Some may argue that paying smokers and nonsmokers the same wage is unreasonable since they do not spend the same amount of time doing actual work. In 2017, a Japanese corporation agreed to introduce a new policy that requires nonsmokers to take an additional six days of sick time to compensate for the time lost by smokers.
Employees at the Tokyo-based marketing company Piala Inc. complained that they were working longer hours than anyone who took time off to smoke a cigarette.
“Earlier this year, one of our non-smoking employees placed a note in the company suggestion box saying that smoking breaks were causing problems,” Hirotaka Matsushima, a company spokesperson, told the newspaper. “Our CEO saw the remark and agreed, so we’re compensating nonsmokers with some extra time off.”
According to Matsushima, the frequent cigarette breaks meant that many workers were away from their desks for up to 15 minutes each day.
The company’s policy adjustment is meant to help employees in the process to stop smoking.
Instead of using penalties or threats to force the employees to quite smoking, they’re using incentives to inspire them to stop smoking.
According to a recent poll, 42% of nonsmokers claim that an additional 3-5 days of sick time is a reasonable trade-off to compensate for smokers, while only 28% of smokers agree.
To better understand this problem, e-cigarette manufacturer Halo polled over 1000 people and discovered that nonsmokers thought 1-2 days was reasonable, but 14% said 6 or more days was preferable. However, more than 38% of smokers believe nonsmokers do not deserve additional time off, and 20% of nonsmokers agree.
According to the study, 81 percent of smokers and 25 percent of nonsmokers thought their smoke breaks were fair.
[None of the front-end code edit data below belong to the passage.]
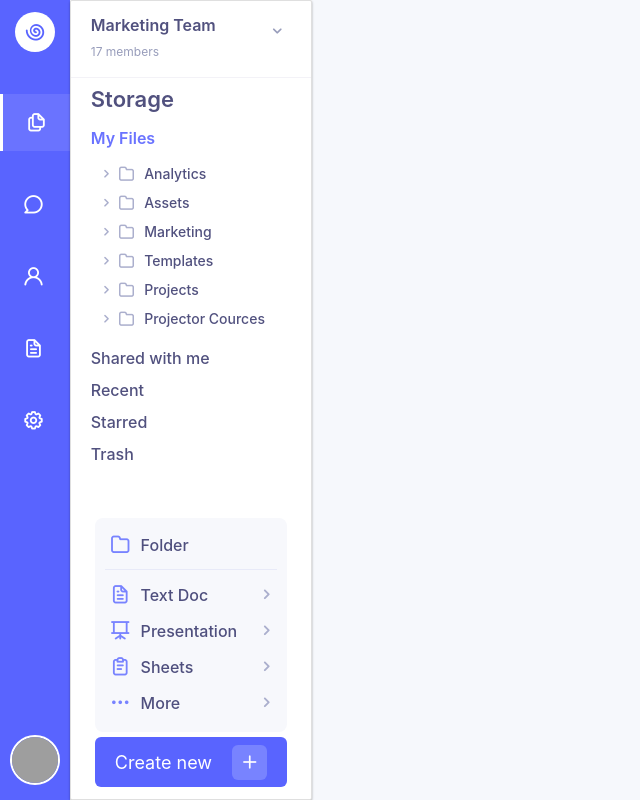
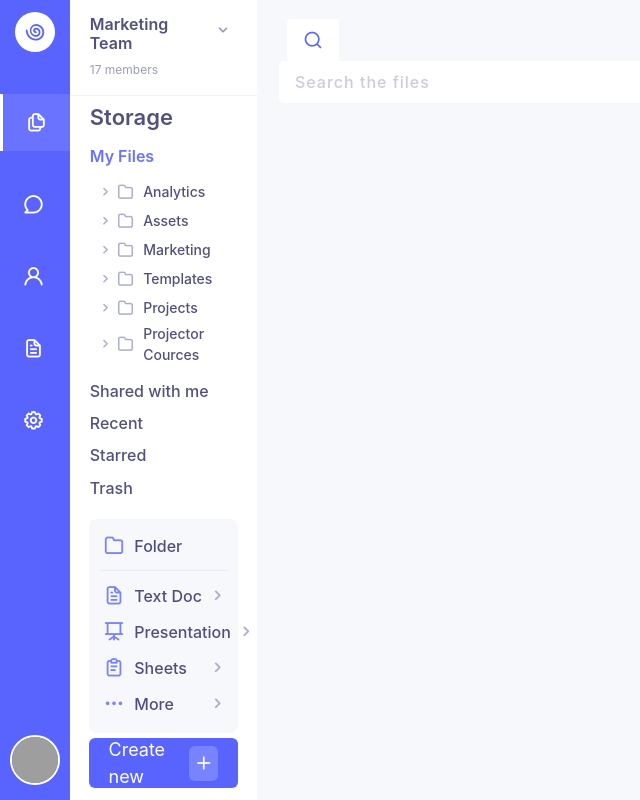
Before and after one commit to Ysr-elabb/DIW, a React (Create React App) app: page / in a window 1280 px wide. Shown: the whole page, without its empty margins (0-640 px from the left). Built offline with nearby package versions, Linux system fonts and the light colour scheme; grey boxes are pictures that could not be loaded.

Commit message:
tuning & add searchBar

```diff
--- /dev/null
+++ b/src/components/DetailsBar/DetailsBar.css
@@ -0,0 +1,7 @@
+.wrapper {
+    width: 35%;
+    height: 100%;
+    background-color: #fff;
+    justify-content: space-between;
+    overflow: hidden;
+}
--- /dev/null
+++ b/src/components/DetailsBar/DetailsBar.js
@@ -0,0 +1,10 @@
+import React from 'react'
+import "./DetailsBar.css"
+
+export default function DetailsBar() {
+    return (
+        <div className="d-flex flex-column wrapper">
+
+        </div>
+    )
+}
--- a/src/components/MainContent/MainContent.css
+++ b/src/components/MainContent/MainContent.css
@@ -2,4 +2,6 @@
     height: 100%;
     width: 100%;
     background-color: #F6F8FC;
+    align-items: center;
+    padding: 15px;
 }
--- a/src/components/MainContent/MainContent.js
+++ b/src/components/MainContent/MainContent.js
@@ -1,10 +1,11 @@
 import React from 'react'
 import "./MainContent.css"
+import SearchBar from '../SearchBar/SearchBar'
 
 function MainContent() {
     return (
-        <div className="main-content-wrapper">
-
+        <div className="d-flex flex-column main-content-wrapper">
+            <SearchBar/>
         </div>
     )
 }
--- /dev/null
+++ b/src/components/SearchBar/SearchBar.css
@@ -0,0 +1,24 @@
+.search-input {
+   background-color: #fff;
+   border: none;
+   border-end-end-radius: 8px;
+    margin-left: -8px;
+   width: 94%;
+   font-size: 16px;
+    font-weight: 500;
+    color: #26265F;
+}
+.search-input::placeholder {
+    color: #CDCBDA;
+    font-size: 16px;
+    letter-spacing: 1px;
+}
+.search-input:focus {
+  outline: none;
+}
+.search-input-icon {
+    border: none !important;
+    background-color: #fff;
+    color: #5A64FF;
+    font-size: 20px;
+}
--- /dev/null
+++ b/src/components/SearchBar/SearchBar.js
@@ -0,0 +1,19 @@
+import React from 'react'
+import "./SearchBar.css"
+function SearchBar(props) {
+    return (
+        <div className="col-sm-3 col-md-12 my-1">
+      <label className="sr-only" for="inlineFormInputGroupUsername">Username</label>
+      <div className="input-group">
+        <div className="input-group-prepend">
+            <div className="input-group-text search-input-icon">
+                <i className='uil uil-search search-input-icon'></i>
+            </div>
+        </div>
+        <input type="text" className="form-control-lg search-input" id="search-input" placeholder="Search the files"/>
+      </div>
+    </div>
+    )
+}
+
+export default SearchBar
--- a/src/components/Sidebar/Sidebar.js
+++ b/src/components/Sidebar/Sidebar.js
@@ -21,7 +21,7 @@ const cateogries = [
 
 export default function Sidebar() {
     return (
-        <div className="card card-1 d-flex flex-column sidebar-wrapper">
+        <div className="d-flex flex-column sidebar-wrapper">
            <div>
             <div className="sidebar-header d-flex flex-row">
                 <div className="sidebar-header-title-wrapper">
--- a/src/containers/Home.js
+++ b/src/containers/Home.js
@@ -2,6 +2,7 @@ import React, { Component } from 'react'
 import Navbar from '../components/Navbar/Navbar'
 import Sidebar from '../components/Sidebar/Sidebar'
 import MainContent from '../components/MainContent/MainContent'
+import DetailsBar from '../components/DetailsBar/DetailsBar'
 
 export default class Home extends Component {
     render() {
@@ -10,6 +11,7 @@ export default class Home extends Component {
                 <Navbar/>
                 <Sidebar/>
                 <MainContent/>
+                <DetailsBar/>
             </div>
         )
     }
```
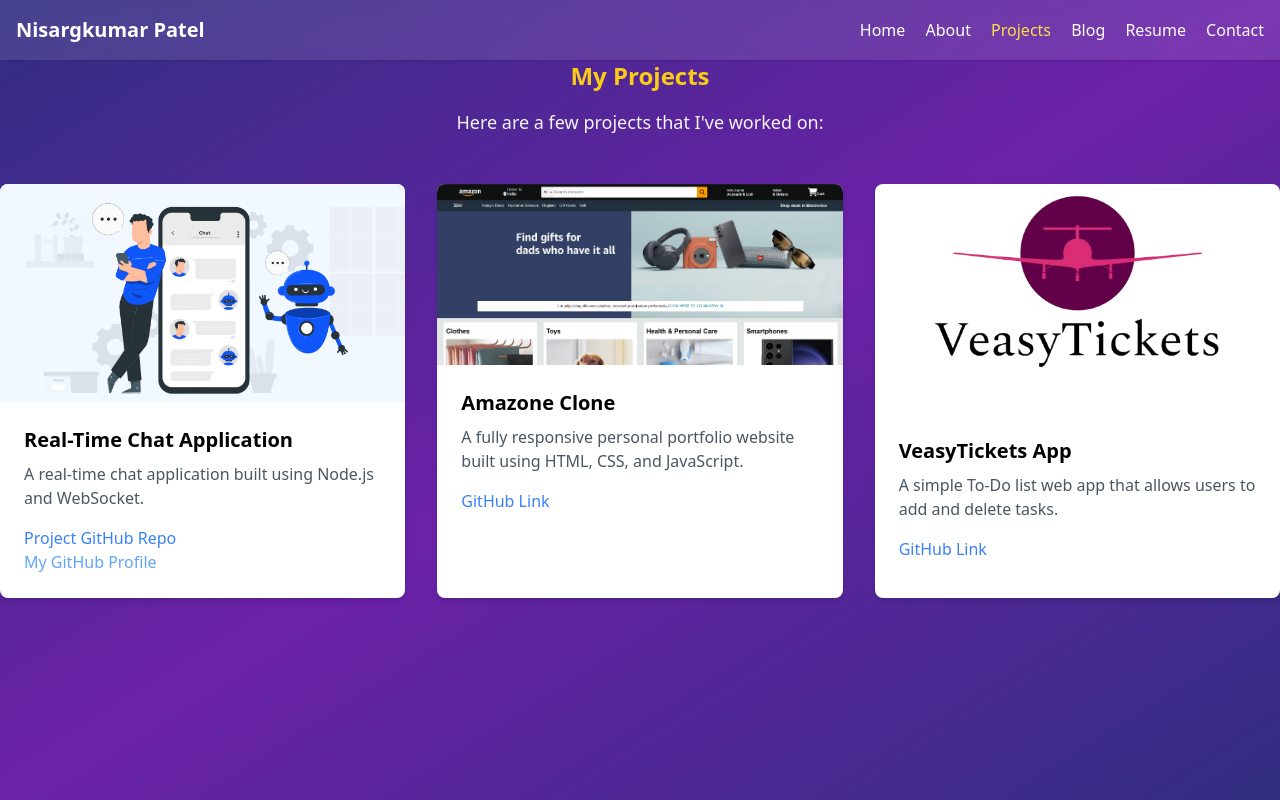
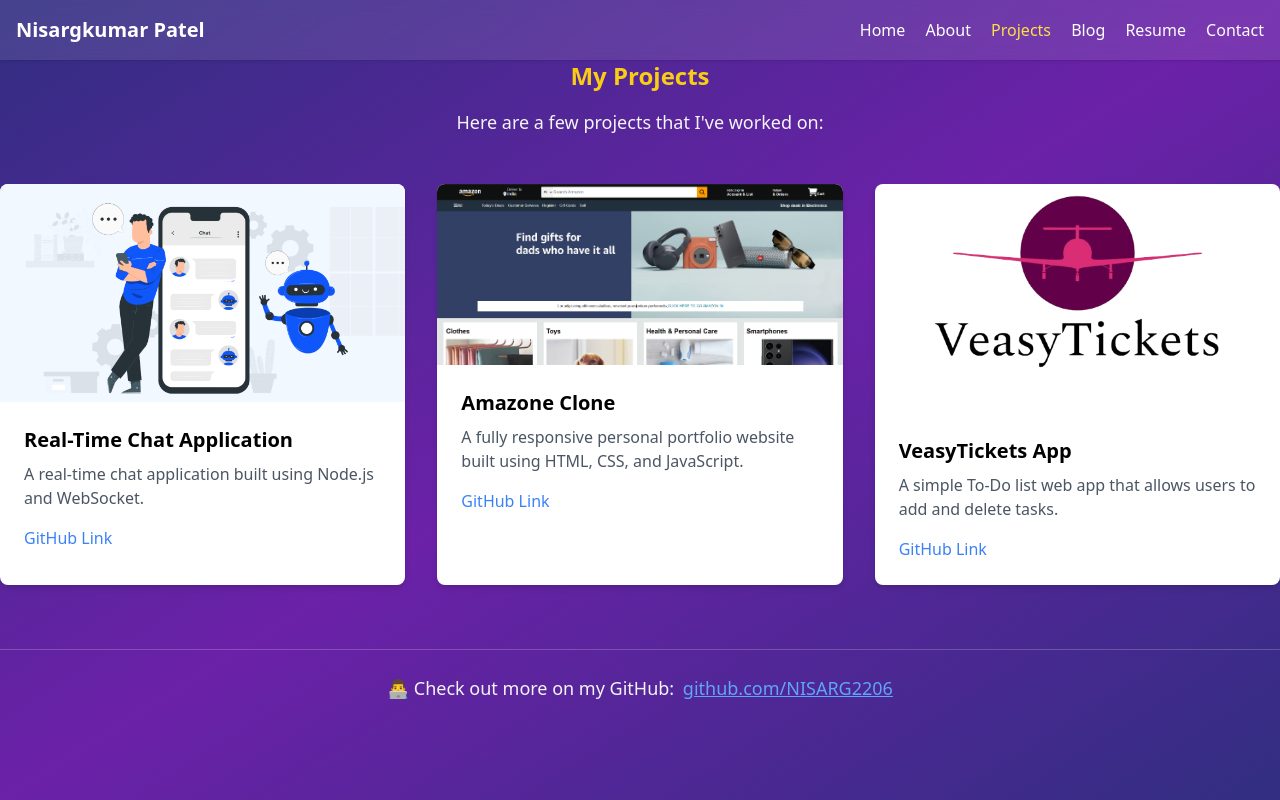
Before and after one commit to NISARG2206/NISARG2206.GITHUB.IO, a plain HTML site: page projects.html in a window 1280 px wide. Drawn offline with nearby package versions, Linux system fonts and the light colour scheme.

Commit message:
Update projects.html

```diff
--- a/projects.html
+++ b/projects.html
@@ -30,15 +30,13 @@
   <!-- Project Grid -->
   <div class="grid grid-cols-1 md:grid-cols-2 lg:grid-cols-3 gap-8 mt-8">
     <!-- Project 1 -->
-    <!-- Project 1 -->
     <div class="bg-white rounded-lg shadow-md overflow-hidden">
       <img src="Screenshot 2025-05-09 094501.png" alt="Project 1" class="w-full h-30 object-cover">
       <div class="p-6">
         <h3 class="text-xl font-semibold" style="color: black;">Real-Time Chat Application</h3>
         <p class="text-gray-600 mt-2">A real-time chat application built using Node.js and WebSocket.</p>
-    <div class="mt-4 space-y-1">
-      <a href="https://github.com/NISARG2206/smart-india-hackathon.git" target="_blank" class="text-blue-500 hover:underline">Project GitHub Repo</a><br>
-      <a href="https://github.com/NISARG2206" target="_blank" class="text-blue-400 hover:underline">My GitHub Profile</a>
+        <div class="mt-4">
+          <a href="https://github.com/NISARG2206/smart-india-hackathon.git " target="_blank" class="text-blue-500 hover:underline">GitHub Link</a>
         </div>
       </div>
     </div>
@@ -67,6 +65,15 @@
       </div>
     </div>
   </div>
+<!-- GitHub Profile Section -->
+<footer class="mt-16 text-center p-6 border-t border-white border-opacity-20">
+  <p class="text-lg">👨‍💻 Check out more on my GitHub:
+    <a href="https://github.com/NISARG2206" target="_blank" class="text-blue-400 hover:text-yellow-300 underline ml-1">
+      github.com/NISARG2206
+    </a>
+  </p>
+</footer>
+
 
 </body>
 </html>
```
Lines whose indentation alone changed are shown as unchanged.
According to a survey conducted by Halo, smokers spend an average of six days a year taking smoke breaks. Following a nonsmoker’s concern about efficiency, a Japanese marketing firm released a statement announcing the implementation of a new policy giving nonsmokers six additional days off every year.